This approach works around the security risk of a person gaining physical access to a computer to exfiltrate encryption keys and sensitive data held within the Trusted Platform Module due to it being a separate chip from the main CPU. As well, before Microsoft announced the Pluton design, they subjected it to many security tests including stress-tests so that it doesn’t haunt them with the same kind of weaknesses that affect the Apple T2 security chip which was launched in 2017.
Intel, AMD and Qualcomm who design and make CPUs for Windows-based regular computers have worked with Microsoft to finalise this “security-chip-within-CPU” design. Here, they will offer it in subsequent x86-based and ARM-based CPU designs.
The TPM application-programming-interface “hooks” will stay the same as far as Windows and application-software development is concerned. This means that there is no need to rewrite Windows or any security software to take advantage of this chipset design. The Microsoft Pluton approach will benefit from “over-the-air” software updates which, for Windows users, will come as part of the “Patch Tuesday” update cycle.
More users will stand to benefit from “secure-element” computing including those who custom-build their computer systems or buy “white-label” desktop computer systems from independent computer stores.
As well, Linux users will stand to benefit due to efforts to make this open-source and available to that operating-system platform.

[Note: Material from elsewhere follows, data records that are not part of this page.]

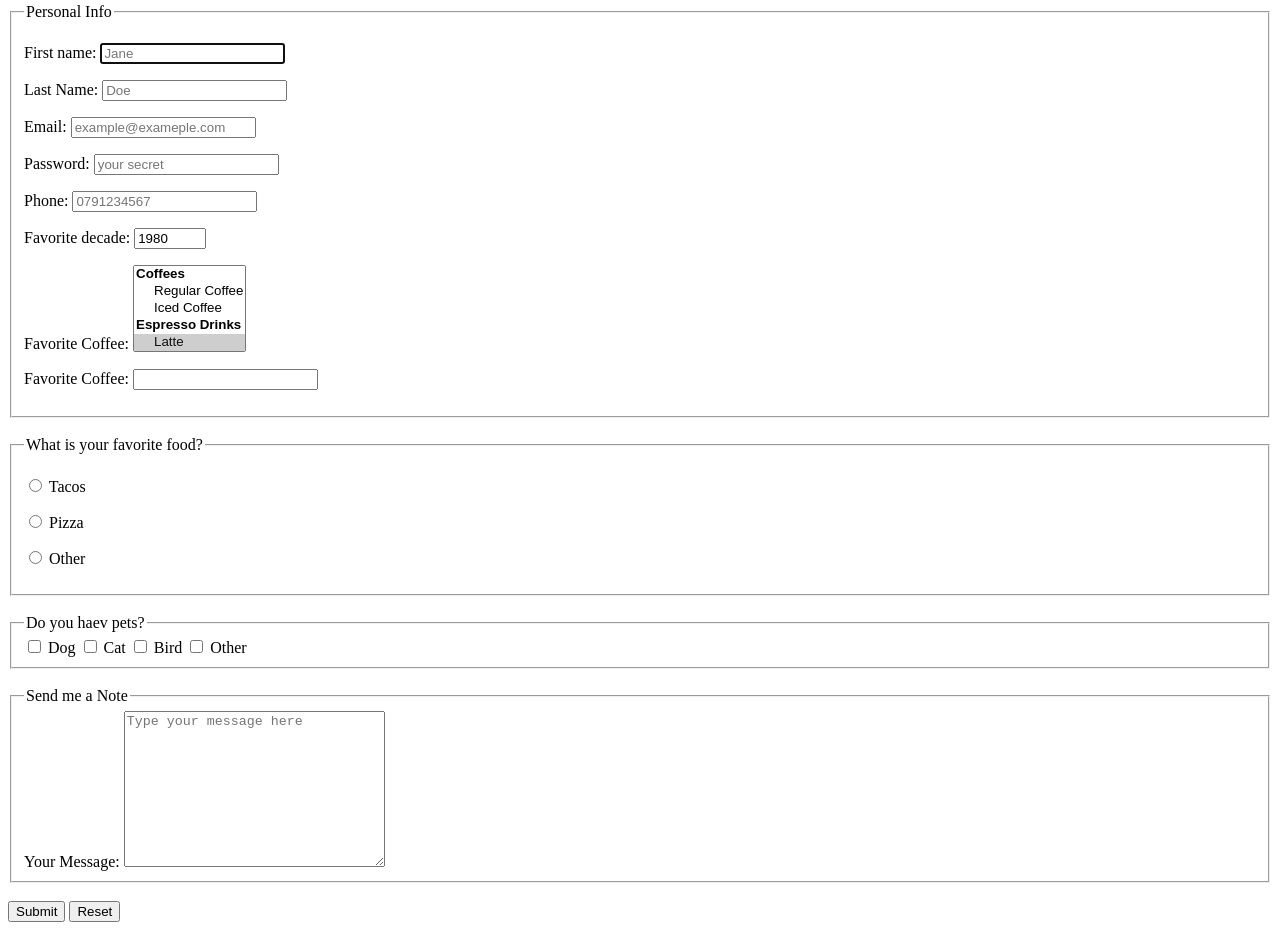
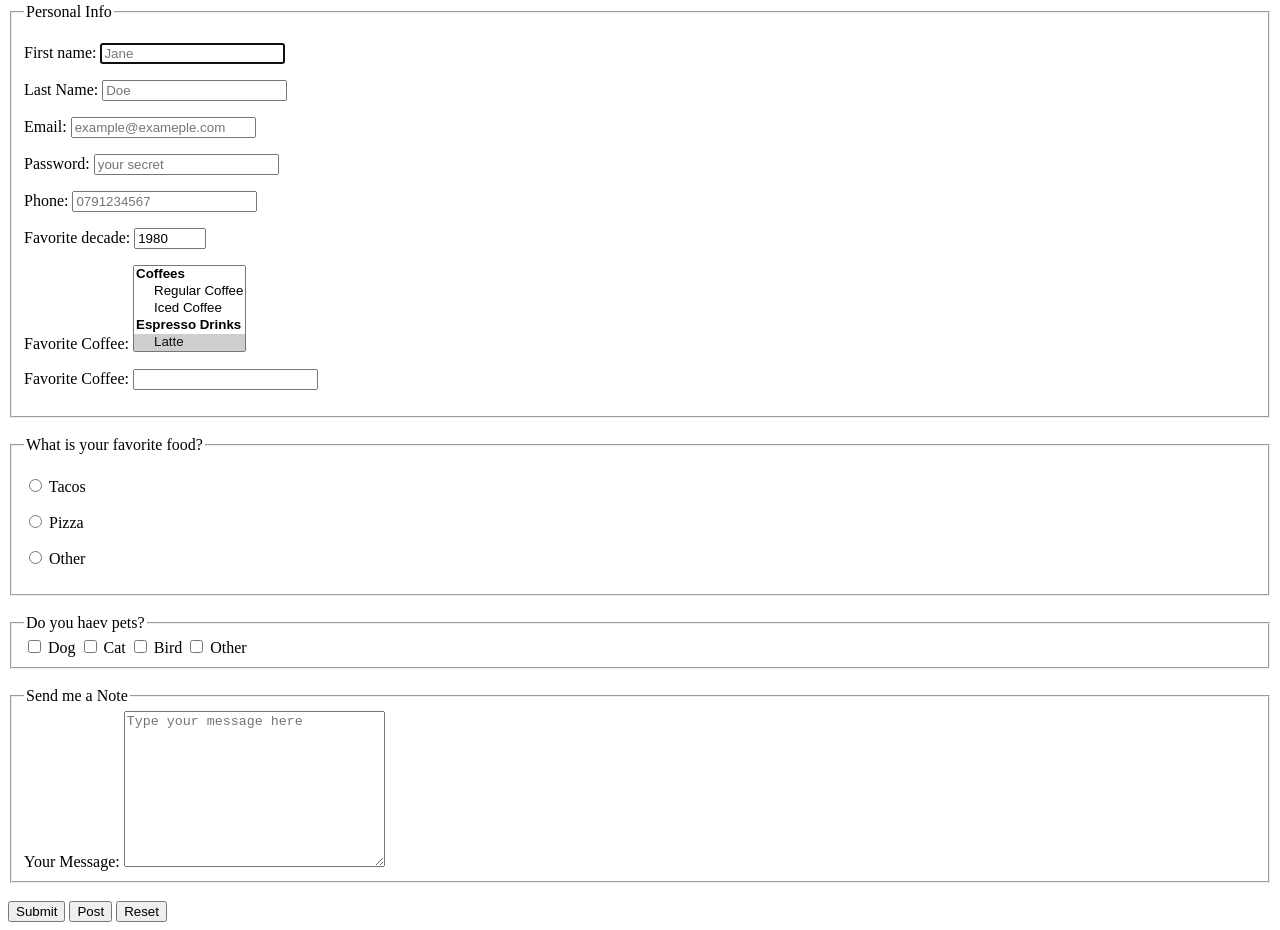
Before and after one commit to muellernadine/my_websites, a plain HTML site: page 09_forms_and_inputs.html in a window 1280 px wide. Shown: the part 401-1331 px from the top of the page. Drawn offline with Linux system fonts and the light colour scheme.

Commit message:
Added post button

```diff
--- a/09_forms_and_inputs.html
+++ b/09_forms_and_inputs.html
@@ -145,7 +145,9 @@
                         placeholder="Type your message here"></textarea>
                 </fieldset>
                 <br>
+                <!-- A get request puts info in URL, so never send sensitive information through that -->
                 <button type="submit">Submit</button>
+                <button type="submit" formaction="https://httpbin.org/post" formmethod="post">Post</button>
                 <button type="reset">Reset</button>
             </form>
         </article>
```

In the same context, it could allow increasingly-secure computing to be part of the operating system and could open up standard secure computing approaches for Linux-derived “open-frame” computer platforms like Google’s ChromeOS or Android.
Here, the idea of a secure element integrated within a CPU chip die isn’t just for digital-rights-management anymore. It answers the common business and consumer need for stronger data security, user privacy, business confidentiality and operational robustness. There is also the goal of achieving secure computing from the local processing silicon to the cloud for online computing needs.

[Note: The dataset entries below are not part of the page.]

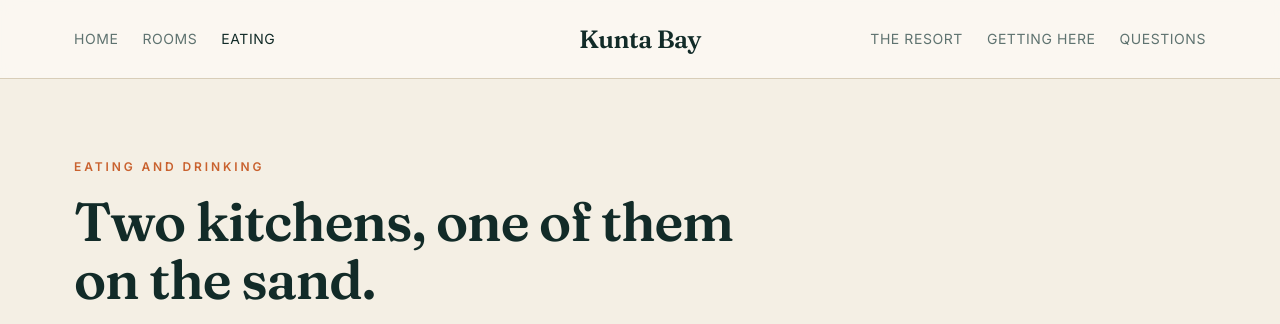
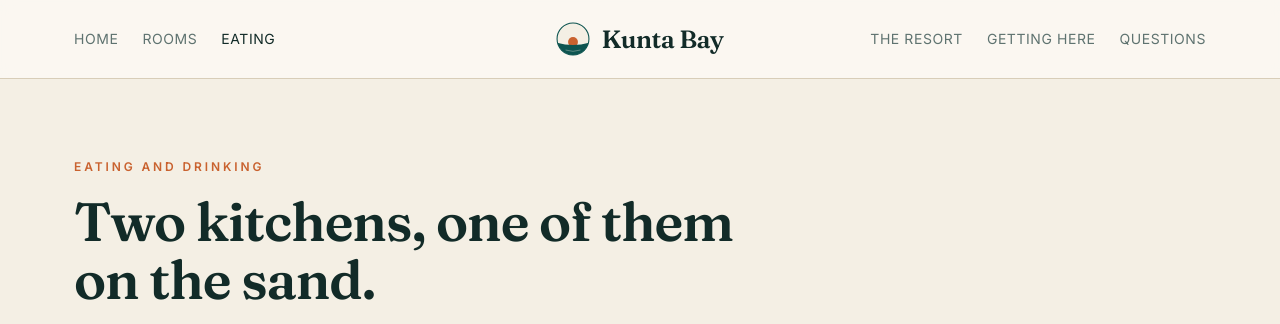
Before and after one commit to nfamaraceesay2018-svg/sublex-demo1-hotel, a plain HTML site: page dining.html in a window 1280 px wide. Shown: the top 324 px of the page. Drawn offline with Linux system fonts and the light colour scheme; a script that the page names is missing.

Commit message:
The hotel's own mark on the hotel's own site
The widget was wearing a logo the website did not have: the masthead was a
serif wordmark and the footer a KB initials disc, so the chat panel showed a
mark that appeared nowhere else on the page.

The mark now sits inside the existing wordmark link, so the masthead's three
column grid is untouched and the whole lockup stays one target. In the footer
it replaces the initials disc, and .sf-mark-img drops the brand background
the initials needed, because a supplied mark brings its own ground.

markImage is optional on sublexFooter, so demo2 to demo5 keep their initials
until they have marks of their own.

```diff
--- a/dining.html
+++ b/dining.html
@@ -52,7 +52,9 @@ h1,h2,h3,.num,.masthead a.word{font-family:"Fraunces",Georgia,serif;font-weight:
 .masthead nav.right{justify-content:flex-end}
 .masthead nav a{text-decoration:none;color:var(--soft);white-space:nowrap}
 .masthead nav a:hover,.masthead nav a[aria-current]{color:var(--ink)}
-.masthead a.word{font-size:25px;text-decoration:none;white-space:nowrap}
+.masthead a.word{font-size:25px;text-decoration:none;white-space:nowrap;
+  display:inline-flex;align-items:center;gap:11px}
+.masthead a.word img{width:34px;height:34px;flex:none}
 .burger{display:none}
 /* Hidden by default, not only inside the mobile media query. It also must not
    reuse .shell, because .masthead .shell sets display:grid and outranks a
@@ -137,6 +139,8 @@ dl.sched dd{color:var(--soft);text-align:right}
 .sf-brand{display:flex;flex-direction:column;gap:12px;min-width:0}
 .sf-mark{width:40px;height:40px;border-radius:50%;background:var(--sea);color:#fff;
   display:grid;place-items:center;font-weight:700;font-size:15px;letter-spacing:.02em}
+/* A supplied mark brings its own ground, so it gets none of the above. */
+.sf-mark-img{background:none;object-fit:contain;border-radius:0}
 .sf-name{font-weight:700;font-size:18px}
 .sublex-footer address{font-style:normal;color:var(--soft);font-size:15px;line-height:1.7}
 .sf-col h4{font-size:12px;letter-spacing:.16em;text-transform:uppercase;color:var(--soft);
@@ -210,7 +214,7 @@ summary:focus-visible{outline-offset:-3px}
 <header class="masthead">
   <div class="shell">
     <nav class="left"><a href="index.html">Home</a><a href="rooms.html">Rooms</a><a href="dining.html" aria-current="page">Eating</a></nav>
-    <a class="word" href="index.html">Kunta Bay</a>
+    <a class="word" href="index.html"><img src="logo.svg" alt="" width="34" height="34"><span>Kunta Bay</span></a>
     <nav class="right"><a href="resort.html">The resort</a><a href="getting-here.html">Getting here</a><a href="questions.html">Questions</a></nav>
     <button class="burger" aria-expanded="false">Menu</button>
   </div>
@@ -268,7 +272,7 @@ document.querySelector(".burger").addEventListener("click", function () {
 <footer class="sublex-footer">
   <div class="sf-inner">
     <div class="sf-brand">
-      <span class="sf-mark">KB</span>
+      <img class="sf-mark sf-mark-img" src="logo.svg" alt="" width="40" height="40">
       <span class="sf-name">Kunta Bay Resort</span>
       <address>Bertil Harding Highway<br>Kololi, Serrekunda<br>The Gambia</address>
     </div>
```
Also changed, not shown: getting-here.html (+7 -3 lines), index.html (+7 -3 lines), questions.html (+7 -3 lines), resort.html (+7 -3 lines), rooms.html (+7 -3 lines).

Microsoft hasn’t opened up regarding whether the Pluton trusted-computing design will be available to all silicon vendors or whether there are plans to open-source the design. But this could lead to an increasingly-robust secure-element approach for Windows and other computing platforms.